It’s easy to ramble on about the partnerships we enjoy for the benefit of the basin’s mustangs, but here it is in living color: Dillon lends weight to Eric’s drill while he drills a hole in the H-brace into which he’ll later pound a spike. Ain’t it grand?! 🙂 Wrapping wires to create the “X” to further bind the brace posts together are Aaron and Sarah.
Sarah chips out the notch that will hold the cross posts even steadier in the vertical H-brace posts.
In case the steepness of “the steep hill” hasn’t been mentioned or illustrated clearly, these next photos should do the trick:
Co-crew leader Sarah carries an H-brace post up the steep hill. She’s passing the first H-brace, and she’ll pass the next H-brace before getting to her destination – and they had at least one more H-brace to build after that. Still all-smiles on Day 4!
Justin follows Sarah on the way to the second H-brace up the steep hill, where Dillon is making cuts to start the notching process.
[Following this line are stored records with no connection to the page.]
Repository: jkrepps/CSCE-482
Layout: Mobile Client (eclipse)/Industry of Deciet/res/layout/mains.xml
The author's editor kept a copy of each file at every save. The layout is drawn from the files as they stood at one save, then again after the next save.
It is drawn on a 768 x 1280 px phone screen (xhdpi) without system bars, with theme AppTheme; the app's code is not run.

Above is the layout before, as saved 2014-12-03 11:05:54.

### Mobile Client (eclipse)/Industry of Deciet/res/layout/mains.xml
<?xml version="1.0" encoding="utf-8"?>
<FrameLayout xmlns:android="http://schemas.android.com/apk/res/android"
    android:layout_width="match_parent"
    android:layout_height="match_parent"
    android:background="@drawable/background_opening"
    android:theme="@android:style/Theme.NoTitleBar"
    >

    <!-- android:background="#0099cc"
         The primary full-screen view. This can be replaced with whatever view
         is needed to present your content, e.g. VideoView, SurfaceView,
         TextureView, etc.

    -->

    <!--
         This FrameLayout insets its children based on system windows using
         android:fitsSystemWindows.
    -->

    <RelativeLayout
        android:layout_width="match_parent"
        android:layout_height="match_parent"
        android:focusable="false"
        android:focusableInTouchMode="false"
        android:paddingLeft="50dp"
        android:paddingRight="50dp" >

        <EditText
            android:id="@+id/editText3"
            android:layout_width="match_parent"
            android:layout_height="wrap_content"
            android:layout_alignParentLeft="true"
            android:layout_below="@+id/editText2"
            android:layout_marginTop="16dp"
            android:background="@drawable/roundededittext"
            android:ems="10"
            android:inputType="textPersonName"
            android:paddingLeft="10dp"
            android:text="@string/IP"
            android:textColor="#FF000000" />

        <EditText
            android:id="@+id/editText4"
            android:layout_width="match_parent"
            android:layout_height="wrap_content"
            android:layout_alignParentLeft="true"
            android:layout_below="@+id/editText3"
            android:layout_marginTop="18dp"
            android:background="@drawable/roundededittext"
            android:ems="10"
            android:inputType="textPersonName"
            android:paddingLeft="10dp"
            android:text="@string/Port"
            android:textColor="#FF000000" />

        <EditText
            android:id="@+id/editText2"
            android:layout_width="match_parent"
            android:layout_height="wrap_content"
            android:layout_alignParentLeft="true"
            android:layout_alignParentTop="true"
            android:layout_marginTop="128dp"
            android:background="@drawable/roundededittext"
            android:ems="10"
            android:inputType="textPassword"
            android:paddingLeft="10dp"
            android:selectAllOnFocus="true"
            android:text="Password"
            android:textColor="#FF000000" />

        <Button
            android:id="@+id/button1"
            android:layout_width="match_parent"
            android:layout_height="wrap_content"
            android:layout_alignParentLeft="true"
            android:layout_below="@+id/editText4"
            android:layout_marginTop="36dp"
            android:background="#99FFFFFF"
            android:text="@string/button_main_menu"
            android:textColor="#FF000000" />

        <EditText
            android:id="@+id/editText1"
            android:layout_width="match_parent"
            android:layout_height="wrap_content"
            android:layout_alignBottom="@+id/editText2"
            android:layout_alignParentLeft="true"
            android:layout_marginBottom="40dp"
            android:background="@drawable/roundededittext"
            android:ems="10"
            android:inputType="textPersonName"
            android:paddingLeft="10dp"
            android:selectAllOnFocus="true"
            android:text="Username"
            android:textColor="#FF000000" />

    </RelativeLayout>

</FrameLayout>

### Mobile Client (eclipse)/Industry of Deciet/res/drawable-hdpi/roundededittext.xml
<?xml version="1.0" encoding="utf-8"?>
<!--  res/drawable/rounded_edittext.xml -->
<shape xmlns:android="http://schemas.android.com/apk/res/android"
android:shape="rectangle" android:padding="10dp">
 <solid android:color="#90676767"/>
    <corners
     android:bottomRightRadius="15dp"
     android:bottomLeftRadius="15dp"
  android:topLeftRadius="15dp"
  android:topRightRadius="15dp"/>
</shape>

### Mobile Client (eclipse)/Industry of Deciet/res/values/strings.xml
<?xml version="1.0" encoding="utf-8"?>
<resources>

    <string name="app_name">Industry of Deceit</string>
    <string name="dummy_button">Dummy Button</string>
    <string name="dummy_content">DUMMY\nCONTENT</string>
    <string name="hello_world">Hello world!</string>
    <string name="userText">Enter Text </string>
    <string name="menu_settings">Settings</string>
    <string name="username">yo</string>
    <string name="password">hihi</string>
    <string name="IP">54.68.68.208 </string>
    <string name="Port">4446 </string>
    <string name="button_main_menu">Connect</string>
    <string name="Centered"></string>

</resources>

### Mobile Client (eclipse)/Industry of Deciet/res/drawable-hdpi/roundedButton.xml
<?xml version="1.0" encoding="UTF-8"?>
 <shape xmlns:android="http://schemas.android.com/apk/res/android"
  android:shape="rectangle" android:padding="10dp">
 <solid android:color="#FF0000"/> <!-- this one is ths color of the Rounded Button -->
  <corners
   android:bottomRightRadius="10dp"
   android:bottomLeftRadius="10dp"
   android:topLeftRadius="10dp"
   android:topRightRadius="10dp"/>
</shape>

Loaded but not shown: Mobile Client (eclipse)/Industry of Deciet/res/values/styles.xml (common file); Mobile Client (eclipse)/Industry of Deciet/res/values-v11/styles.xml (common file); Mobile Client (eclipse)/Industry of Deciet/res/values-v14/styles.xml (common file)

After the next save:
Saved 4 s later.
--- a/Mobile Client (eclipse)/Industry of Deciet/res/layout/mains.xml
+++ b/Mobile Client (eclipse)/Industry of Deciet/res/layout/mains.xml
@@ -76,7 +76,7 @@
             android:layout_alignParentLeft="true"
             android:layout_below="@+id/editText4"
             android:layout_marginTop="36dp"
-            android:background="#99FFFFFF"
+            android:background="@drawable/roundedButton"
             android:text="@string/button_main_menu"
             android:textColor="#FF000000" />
And here’s Zoe carrying another post from basically the base of the steep hill (scroll back up to the beginning of this post and the H-brace where she and Toby were tightening a strand of wire).
From the bottom looking up.
And from down toward the arroyo looking up at the steep hill. Um, wowowow?! The wilderness study area’s namesake McKenna Peak shows its point at far right.
Sarah, Dillon, Eric, Aaron, Sarah, Zoe, Abby and Toby, we thank you, thank you, thank you for your service on behalf of our mustangs! We hope your last hitch of the season was your best. Thankfully, you saw some mustangs along the way between camp site and work site, and if you can, please come back soon to see more of the mustangs protected and kept safe by your work!
View from the top. 🙂